- [PROVIDED RECORDS]:
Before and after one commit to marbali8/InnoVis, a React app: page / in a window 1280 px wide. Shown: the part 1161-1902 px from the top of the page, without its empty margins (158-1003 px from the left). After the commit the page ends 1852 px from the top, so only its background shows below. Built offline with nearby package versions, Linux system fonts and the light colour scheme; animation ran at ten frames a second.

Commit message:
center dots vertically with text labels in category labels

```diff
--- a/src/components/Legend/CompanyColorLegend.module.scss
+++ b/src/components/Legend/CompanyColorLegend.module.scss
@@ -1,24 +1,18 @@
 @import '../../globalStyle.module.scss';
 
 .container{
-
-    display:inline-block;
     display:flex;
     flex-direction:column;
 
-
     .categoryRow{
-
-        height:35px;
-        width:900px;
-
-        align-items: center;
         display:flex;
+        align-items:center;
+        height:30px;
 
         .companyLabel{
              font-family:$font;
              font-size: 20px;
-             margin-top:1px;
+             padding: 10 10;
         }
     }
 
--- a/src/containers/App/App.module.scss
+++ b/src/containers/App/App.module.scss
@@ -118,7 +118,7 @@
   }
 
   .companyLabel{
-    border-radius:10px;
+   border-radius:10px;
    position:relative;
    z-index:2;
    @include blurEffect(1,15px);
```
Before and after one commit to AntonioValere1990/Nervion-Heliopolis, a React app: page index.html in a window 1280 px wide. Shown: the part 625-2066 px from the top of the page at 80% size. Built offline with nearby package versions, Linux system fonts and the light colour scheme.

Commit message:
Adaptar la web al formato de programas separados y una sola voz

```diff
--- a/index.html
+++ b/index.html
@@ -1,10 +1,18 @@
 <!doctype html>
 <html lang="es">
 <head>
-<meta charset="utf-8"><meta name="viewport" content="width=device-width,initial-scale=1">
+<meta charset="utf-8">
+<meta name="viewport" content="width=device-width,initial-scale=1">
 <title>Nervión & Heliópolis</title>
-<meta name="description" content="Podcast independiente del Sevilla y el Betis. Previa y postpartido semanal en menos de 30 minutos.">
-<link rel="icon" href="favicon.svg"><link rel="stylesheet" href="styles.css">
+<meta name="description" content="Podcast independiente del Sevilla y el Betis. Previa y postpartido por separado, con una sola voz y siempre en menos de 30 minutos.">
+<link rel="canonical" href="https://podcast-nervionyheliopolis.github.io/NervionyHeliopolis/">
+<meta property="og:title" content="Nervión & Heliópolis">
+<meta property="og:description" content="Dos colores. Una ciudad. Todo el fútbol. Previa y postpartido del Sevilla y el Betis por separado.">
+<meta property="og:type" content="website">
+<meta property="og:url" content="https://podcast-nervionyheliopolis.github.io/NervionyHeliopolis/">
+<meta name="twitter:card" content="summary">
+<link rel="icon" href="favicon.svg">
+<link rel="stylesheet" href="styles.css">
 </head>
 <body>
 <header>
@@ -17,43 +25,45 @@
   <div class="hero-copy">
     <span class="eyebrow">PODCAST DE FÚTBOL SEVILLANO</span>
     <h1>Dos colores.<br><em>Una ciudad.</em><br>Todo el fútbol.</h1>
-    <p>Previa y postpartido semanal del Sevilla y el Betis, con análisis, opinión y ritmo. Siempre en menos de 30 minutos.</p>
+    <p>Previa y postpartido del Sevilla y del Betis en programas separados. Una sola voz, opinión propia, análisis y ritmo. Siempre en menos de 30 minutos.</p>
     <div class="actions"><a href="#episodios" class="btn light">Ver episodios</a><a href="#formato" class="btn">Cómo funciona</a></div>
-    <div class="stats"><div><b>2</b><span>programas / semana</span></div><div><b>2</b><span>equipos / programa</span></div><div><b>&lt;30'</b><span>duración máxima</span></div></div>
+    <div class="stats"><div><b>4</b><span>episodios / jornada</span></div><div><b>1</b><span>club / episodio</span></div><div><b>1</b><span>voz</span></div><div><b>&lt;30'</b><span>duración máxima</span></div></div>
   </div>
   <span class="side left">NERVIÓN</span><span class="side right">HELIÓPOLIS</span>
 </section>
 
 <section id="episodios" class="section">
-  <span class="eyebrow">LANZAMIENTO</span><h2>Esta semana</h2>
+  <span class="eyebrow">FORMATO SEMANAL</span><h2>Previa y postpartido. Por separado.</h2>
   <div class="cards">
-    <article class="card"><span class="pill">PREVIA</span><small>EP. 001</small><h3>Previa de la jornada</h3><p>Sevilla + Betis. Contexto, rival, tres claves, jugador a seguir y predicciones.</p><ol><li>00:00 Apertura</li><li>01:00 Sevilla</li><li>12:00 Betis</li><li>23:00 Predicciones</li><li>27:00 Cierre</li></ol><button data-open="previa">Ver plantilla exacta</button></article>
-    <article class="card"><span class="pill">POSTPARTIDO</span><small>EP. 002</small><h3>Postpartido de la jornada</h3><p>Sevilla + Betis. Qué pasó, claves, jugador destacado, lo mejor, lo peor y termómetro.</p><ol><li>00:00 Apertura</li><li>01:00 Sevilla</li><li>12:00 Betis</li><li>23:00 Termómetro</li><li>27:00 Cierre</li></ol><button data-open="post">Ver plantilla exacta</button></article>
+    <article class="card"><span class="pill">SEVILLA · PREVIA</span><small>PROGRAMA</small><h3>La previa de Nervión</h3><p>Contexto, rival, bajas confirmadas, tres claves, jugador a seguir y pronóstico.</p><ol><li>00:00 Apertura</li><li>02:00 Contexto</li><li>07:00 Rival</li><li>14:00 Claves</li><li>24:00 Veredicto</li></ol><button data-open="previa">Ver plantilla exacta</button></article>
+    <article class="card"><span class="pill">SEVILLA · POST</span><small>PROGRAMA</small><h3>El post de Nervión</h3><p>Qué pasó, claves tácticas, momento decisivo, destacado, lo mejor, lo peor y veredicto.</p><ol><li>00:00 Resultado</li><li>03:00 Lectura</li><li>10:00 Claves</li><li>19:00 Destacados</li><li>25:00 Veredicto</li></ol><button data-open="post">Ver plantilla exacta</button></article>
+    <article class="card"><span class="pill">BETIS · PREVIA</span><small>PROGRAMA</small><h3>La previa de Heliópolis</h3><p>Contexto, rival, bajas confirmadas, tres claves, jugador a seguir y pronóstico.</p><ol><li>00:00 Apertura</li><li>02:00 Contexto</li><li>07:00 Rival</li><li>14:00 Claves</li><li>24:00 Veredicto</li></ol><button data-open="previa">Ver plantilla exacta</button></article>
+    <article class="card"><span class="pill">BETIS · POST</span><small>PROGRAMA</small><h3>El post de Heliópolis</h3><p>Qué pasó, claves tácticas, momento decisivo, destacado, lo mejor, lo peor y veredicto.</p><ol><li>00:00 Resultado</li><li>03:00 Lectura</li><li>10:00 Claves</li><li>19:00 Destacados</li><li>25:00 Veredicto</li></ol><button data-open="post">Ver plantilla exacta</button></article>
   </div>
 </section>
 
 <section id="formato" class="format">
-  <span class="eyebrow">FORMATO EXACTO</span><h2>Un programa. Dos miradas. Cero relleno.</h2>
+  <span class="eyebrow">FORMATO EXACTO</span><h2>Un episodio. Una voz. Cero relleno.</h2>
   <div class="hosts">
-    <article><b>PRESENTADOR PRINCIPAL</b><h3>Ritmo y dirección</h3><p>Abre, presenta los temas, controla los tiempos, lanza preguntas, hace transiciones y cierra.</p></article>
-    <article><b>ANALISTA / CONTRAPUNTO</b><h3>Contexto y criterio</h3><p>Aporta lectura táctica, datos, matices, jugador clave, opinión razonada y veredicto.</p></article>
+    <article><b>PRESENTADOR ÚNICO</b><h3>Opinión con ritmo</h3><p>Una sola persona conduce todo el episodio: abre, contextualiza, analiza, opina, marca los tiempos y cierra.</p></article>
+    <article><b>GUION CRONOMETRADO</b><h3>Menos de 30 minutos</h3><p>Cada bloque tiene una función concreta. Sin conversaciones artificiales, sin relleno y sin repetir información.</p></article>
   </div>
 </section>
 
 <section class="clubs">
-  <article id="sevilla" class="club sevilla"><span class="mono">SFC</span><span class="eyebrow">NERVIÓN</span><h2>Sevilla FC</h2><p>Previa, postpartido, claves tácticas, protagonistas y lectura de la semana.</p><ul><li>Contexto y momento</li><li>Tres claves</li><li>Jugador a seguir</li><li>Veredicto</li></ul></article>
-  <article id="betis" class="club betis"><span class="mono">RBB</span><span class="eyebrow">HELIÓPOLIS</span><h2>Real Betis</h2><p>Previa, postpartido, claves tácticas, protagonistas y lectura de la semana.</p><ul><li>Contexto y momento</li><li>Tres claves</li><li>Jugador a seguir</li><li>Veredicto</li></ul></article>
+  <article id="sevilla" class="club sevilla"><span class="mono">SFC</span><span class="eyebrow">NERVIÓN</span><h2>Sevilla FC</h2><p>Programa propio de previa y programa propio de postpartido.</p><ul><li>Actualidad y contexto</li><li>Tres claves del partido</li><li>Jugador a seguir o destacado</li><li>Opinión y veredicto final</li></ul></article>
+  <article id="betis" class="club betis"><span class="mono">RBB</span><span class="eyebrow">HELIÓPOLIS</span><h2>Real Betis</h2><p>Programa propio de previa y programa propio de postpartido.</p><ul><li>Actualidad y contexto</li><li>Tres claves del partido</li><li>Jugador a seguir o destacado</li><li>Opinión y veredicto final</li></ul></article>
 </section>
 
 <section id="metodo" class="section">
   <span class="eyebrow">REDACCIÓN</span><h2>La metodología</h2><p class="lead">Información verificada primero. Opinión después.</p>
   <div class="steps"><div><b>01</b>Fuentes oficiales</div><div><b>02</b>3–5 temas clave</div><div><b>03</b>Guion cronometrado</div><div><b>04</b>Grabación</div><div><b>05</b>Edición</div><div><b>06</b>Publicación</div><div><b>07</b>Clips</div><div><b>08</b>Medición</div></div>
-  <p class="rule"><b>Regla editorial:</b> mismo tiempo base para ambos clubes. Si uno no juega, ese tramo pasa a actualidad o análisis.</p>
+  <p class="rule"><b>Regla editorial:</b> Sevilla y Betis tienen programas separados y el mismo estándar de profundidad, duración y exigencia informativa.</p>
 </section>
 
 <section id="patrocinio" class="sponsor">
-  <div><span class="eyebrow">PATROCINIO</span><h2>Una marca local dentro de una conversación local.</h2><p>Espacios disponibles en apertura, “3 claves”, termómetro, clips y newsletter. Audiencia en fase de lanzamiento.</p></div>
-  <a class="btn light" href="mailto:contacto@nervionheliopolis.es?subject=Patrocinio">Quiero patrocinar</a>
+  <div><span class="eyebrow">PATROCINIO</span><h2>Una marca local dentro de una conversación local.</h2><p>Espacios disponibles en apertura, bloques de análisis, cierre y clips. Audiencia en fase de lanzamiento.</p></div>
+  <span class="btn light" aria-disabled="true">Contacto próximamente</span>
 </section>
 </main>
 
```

- [PROBLEM TO SOLVE]: Scan the records above for the word "link". Show each line in which it appears.

- [SOLUTION]:
-<link rel="icon" href="favicon.svg"><link rel="stylesheet" href="styles.css">
+<link rel="canonical" href="https://podcast-nervionyheliopolis.github.io/NervionyHeliopolis/">
+<link rel="icon" href="favicon.svg">
+<link rel="stylesheet" href="styles.css">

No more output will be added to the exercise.